Revision tracking records
[Start of Attachment]
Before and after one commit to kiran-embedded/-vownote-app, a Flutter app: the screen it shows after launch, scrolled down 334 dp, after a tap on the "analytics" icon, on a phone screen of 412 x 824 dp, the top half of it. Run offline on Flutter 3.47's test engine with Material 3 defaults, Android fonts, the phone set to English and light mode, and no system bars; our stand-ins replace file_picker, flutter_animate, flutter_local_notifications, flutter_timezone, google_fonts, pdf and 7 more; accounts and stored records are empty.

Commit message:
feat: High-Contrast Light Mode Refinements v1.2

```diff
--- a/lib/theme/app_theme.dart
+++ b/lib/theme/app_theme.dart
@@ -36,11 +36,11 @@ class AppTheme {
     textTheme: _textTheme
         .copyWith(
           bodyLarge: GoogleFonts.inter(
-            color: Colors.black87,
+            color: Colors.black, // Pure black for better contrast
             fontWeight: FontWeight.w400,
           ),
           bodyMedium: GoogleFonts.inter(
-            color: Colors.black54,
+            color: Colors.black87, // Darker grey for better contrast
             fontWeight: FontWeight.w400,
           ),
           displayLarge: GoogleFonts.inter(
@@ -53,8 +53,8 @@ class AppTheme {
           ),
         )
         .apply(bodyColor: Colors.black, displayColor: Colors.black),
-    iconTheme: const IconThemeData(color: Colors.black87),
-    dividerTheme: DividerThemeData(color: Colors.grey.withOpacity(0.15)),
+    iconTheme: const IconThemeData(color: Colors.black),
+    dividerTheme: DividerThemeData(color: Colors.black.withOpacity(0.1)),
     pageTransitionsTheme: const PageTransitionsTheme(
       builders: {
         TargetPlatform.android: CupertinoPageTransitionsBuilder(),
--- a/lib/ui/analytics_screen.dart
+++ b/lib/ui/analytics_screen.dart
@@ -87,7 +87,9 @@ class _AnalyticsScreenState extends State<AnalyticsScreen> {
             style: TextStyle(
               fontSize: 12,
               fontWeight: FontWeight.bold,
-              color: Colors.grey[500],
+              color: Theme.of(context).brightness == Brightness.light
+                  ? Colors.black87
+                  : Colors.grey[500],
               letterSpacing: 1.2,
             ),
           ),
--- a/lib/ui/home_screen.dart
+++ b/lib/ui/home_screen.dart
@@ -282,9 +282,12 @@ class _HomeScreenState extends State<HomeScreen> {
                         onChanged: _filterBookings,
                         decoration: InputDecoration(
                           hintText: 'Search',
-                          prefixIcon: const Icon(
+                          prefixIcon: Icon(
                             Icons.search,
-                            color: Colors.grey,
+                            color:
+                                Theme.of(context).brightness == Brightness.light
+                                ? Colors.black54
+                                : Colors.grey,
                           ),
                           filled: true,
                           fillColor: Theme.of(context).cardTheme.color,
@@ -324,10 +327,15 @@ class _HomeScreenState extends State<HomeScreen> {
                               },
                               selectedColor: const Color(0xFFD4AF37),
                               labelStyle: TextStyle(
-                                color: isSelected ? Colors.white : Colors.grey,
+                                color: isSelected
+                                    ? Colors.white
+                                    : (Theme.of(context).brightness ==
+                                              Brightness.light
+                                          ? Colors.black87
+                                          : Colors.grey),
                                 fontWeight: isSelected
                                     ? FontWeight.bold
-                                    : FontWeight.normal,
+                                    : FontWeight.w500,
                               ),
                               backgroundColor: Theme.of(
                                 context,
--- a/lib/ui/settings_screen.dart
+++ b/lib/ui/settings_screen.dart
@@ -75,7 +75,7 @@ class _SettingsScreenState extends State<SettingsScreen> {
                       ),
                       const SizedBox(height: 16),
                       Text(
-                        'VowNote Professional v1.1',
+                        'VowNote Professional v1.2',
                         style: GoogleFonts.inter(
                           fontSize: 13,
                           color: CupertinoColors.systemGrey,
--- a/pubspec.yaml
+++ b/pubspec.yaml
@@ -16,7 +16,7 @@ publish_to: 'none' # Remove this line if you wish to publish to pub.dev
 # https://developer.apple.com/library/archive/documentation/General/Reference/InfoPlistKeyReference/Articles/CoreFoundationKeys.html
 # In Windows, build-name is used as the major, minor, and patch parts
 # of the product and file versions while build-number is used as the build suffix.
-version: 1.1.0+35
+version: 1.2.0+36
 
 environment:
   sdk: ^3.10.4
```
[End of Attachment]
[The problem] Each record above is to be printed again exactly as written.

[Task output]
Before and after one commit to kiran-embedded/-vownote-app, a Flutter app: the screen it shows after launch, scrolled down 334 dp, after a tap on the "analytics" icon, on a phone screen of 412 x 824 dp, the top half of it. Run offline on Flutter 3.47's test engine with Material 3 defaults, Android fonts, the phone set to English and light mode, and no system bars; our stand-ins replace file_picker, flutter_animate, flutter_local_notifications, flutter_timezone, google_fonts, pdf and 7 more; accounts and stored records are empty.

Commit message:
feat: High-Contrast Light Mode Refinements v1.2

```diff
--- a/lib/theme/app_theme.dart
+++ b/lib/theme/app_theme.dart
@@ -36,11 +36,11 @@ class AppTheme {
     textTheme: _textTheme
         .copyWith(
           bodyLarge: GoogleFonts.inter(
-            color: Colors.black87,
+            color: Colors.black, // Pure black for better contrast
             fontWeight: FontWeight.w400,
           ),
           bodyMedium: GoogleFonts.inter(
-            color: Colors.black54,
+            color: Colors.black87, // Darker grey for better contrast
             fontWeight: FontWeight.w400,
           ),
           displayLarge: GoogleFonts.inter(
@@ -53,8 +53,8 @@ class AppTheme {
           ),
         )
         .apply(bodyColor: Colors.black, displayColor: Colors.black),
-    iconTheme: const IconThemeData(color: Colors.black87),
-    dividerTheme: DividerThemeData(color: Colors.grey.withOpacity(0.15)),
+    iconTheme: const IconThemeData(color: Colors.black),
+    dividerTheme: DividerThemeData(color: Colors.black.withOpacity(0.1)),
     pageTransitionsTheme: const PageTransitionsTheme(
       builders: {
         TargetPlatform.android: CupertinoPageTransitionsBuilder(),
--- a/lib/ui/analytics_screen.dart
+++ b/lib/ui/analytics_screen.dart
@@ -87,7 +87,9 @@ class _AnalyticsScreenState extends State<AnalyticsScreen> {
             style: TextStyle(
               fontSize: 12,
               fontWeight: FontWeight.bold,
-              color: Colors.grey[500],
+              color: Theme.of(context).brightness == Brightness.light
+                  ? Colors.black87
+                  : Colors.grey[500],
               letterSpacing: 1.2,
             ),
           ),
--- a/lib/ui/home_screen.dart
+++ b/lib/ui/home_screen.dart
@@ -282,9 +282,12 @@ class _HomeScreenState extends State<HomeScreen> {
                         onChanged: _filterBookings,
                         decoration: InputDecoration(
                           hintText: 'Search',
-                          prefixIcon: const Icon(
+                          prefixIcon: Icon(
                             Icons.search,
-                            color: Colors.grey,
+                            color:
+                                Theme.of(context).brightness == Brightness.light
+                                ? Colors.black54
+                                : Colors.grey,
                           ),
                           filled: true,
                           fillColor: Theme.of(context).cardTheme.color,
@@ -324,10 +327,15 @@ class _HomeScreenState extends State<HomeScreen> {
                               },
                               selectedColor: const Color(0xFFD4AF37),
                               labelStyle: TextStyle(
-                                color: isSelected ? Colors.white : Colors.grey,
+                                color: isSelected
+                                    ? Colors.white
+                                    : (Theme.of(context).brightness ==
+                                              Brightness.light
+                                          ? Colors.black87
+                                          : Colors.grey),
                                 fontWeight: isSelected
                                     ? FontWeight.bold
-                                    : FontWeight.normal,
+                                    : FontWeight.w500,
                               ),
                               backgroundColor: Theme.of(
                                 context,
--- a/lib/ui/settings_screen.dart
+++ b/lib/ui/settings_screen.dart
@@ -75,7 +75,7 @@ class _SettingsScreenState extends State<SettingsScreen> {
                       ),
                       const SizedBox(height: 16),
                       Text(
-                        'VowNote Professional v1.1',
+                        'VowNote Professional v1.2',
                         style: GoogleFonts.inter(
                           fontSize: 13,
                           color: CupertinoColors.systemGrey,
--- a/pubspec.yaml
+++ b/pubspec.yaml
@@ -16,7 +16,7 @@ publish_to: 'none' # Remove this line if you wish to publish to pub.dev
 # https://developer.apple.com/library/archive/documentation/General/Reference/InfoPlistKeyReference/Articles/CoreFoundationKeys.html
 # In Windows, build-name is used as the major, minor, and patch parts
 # of the product and file versions while build-number is used as the build suffix.
-version: 1.1.0+35
+version: 1.2.0+36
 
 environment:
   sdk: ^3.10.4
```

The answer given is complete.